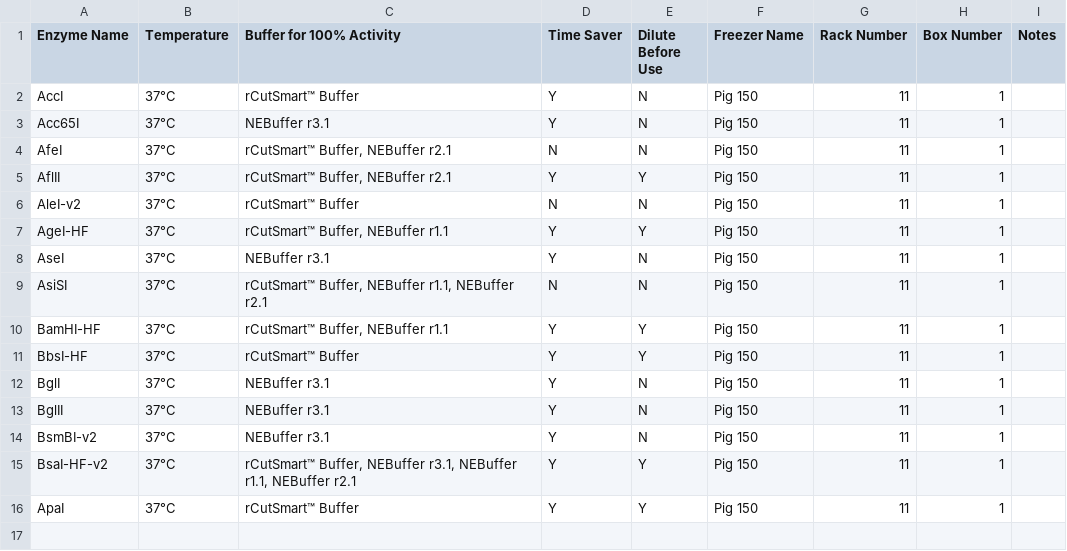
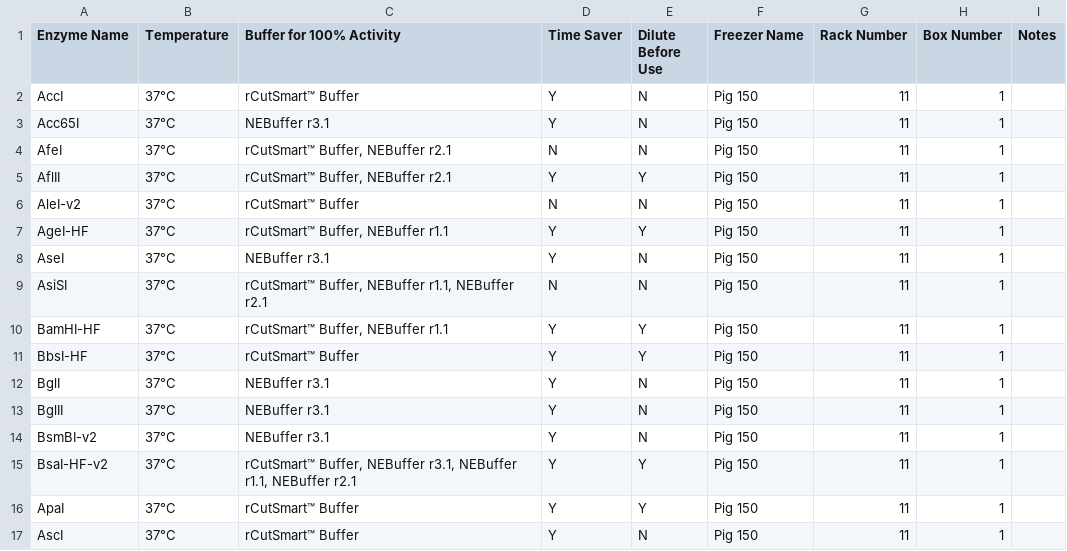
Before and after one commit to bnhenry08/inventory-app, a CSV file: restriction_enzymes.csv, drawn as a sheet; the diff names each change by its address in the sheet, - before the commit and + after, or states it on an @@ line.

Commit message:
Update restriction enzyme inventory 2026-10-15 15:41:02.256898

```diff
--- a/restriction_enzymes.csv
+++ b/restriction_enzymes.csv
+row 17: AscI | 37°C | rCutSmart™ Buffer | Y | N | Pig 150 | 11 | 1
```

● ● ●

Reproduce the lines from the one with "Update restriction enzyme" to the end of the data exactly, leaving out every earlier line.

Update restriction enzyme inventory 2026-10-15 15:41:02.256898

```diff
--- a/restriction_enzymes.csv
+++ b/restriction_enzymes.csv
+row 17: AscI | 37°C | rCutSmart™ Buffer | Y | N | Pig 150 | 11 | 1
```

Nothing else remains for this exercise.